• PROBLEM DETAILS: Filter this data down to the lines that hold "grid", and copy them.
• • • •
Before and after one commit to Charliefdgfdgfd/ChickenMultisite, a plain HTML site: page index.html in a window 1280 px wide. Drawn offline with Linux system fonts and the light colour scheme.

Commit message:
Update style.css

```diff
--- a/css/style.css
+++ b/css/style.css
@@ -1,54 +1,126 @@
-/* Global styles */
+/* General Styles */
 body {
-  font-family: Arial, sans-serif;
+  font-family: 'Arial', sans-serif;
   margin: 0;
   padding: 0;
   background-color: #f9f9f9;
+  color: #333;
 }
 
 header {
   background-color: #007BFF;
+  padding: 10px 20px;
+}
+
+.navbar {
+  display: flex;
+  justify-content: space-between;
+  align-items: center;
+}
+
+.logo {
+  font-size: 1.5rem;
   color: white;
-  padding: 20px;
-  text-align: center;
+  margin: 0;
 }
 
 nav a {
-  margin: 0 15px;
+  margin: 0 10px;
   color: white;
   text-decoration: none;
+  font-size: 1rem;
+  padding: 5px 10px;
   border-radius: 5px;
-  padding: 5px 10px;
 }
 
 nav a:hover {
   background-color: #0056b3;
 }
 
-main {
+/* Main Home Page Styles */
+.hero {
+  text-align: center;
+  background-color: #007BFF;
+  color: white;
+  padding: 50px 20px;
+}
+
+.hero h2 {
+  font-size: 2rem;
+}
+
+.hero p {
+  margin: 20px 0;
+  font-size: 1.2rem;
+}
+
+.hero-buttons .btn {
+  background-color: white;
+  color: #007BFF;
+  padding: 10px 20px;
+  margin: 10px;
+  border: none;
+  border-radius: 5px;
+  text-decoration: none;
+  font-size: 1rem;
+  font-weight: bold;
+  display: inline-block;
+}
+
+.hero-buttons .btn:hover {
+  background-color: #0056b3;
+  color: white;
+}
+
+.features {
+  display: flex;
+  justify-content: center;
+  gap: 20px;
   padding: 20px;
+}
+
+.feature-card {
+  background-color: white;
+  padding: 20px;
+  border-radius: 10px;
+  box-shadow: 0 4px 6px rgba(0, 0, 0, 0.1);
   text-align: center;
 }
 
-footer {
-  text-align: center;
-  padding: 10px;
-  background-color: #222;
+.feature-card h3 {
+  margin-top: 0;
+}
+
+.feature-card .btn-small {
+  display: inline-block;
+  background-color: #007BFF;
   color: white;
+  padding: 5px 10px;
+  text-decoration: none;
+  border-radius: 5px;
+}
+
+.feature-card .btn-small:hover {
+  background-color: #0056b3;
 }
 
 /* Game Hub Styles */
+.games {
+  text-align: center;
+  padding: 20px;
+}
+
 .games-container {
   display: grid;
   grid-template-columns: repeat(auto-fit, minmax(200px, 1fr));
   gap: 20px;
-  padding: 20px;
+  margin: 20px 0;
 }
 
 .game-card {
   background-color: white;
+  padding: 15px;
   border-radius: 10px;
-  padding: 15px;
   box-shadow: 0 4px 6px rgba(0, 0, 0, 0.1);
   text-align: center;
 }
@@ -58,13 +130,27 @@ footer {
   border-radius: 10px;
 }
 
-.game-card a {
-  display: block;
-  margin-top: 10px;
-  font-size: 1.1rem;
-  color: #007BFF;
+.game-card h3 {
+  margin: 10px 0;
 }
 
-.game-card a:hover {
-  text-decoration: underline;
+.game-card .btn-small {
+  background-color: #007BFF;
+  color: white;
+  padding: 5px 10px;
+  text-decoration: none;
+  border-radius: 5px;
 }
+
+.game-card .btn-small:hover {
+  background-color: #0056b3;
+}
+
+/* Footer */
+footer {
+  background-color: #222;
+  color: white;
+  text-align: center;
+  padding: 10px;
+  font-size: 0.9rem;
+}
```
• • • •
• EXERCISE RESPONSE:
   display: grid;
   grid-template-columns: repeat(auto-fit, minmax(200px, 1fr));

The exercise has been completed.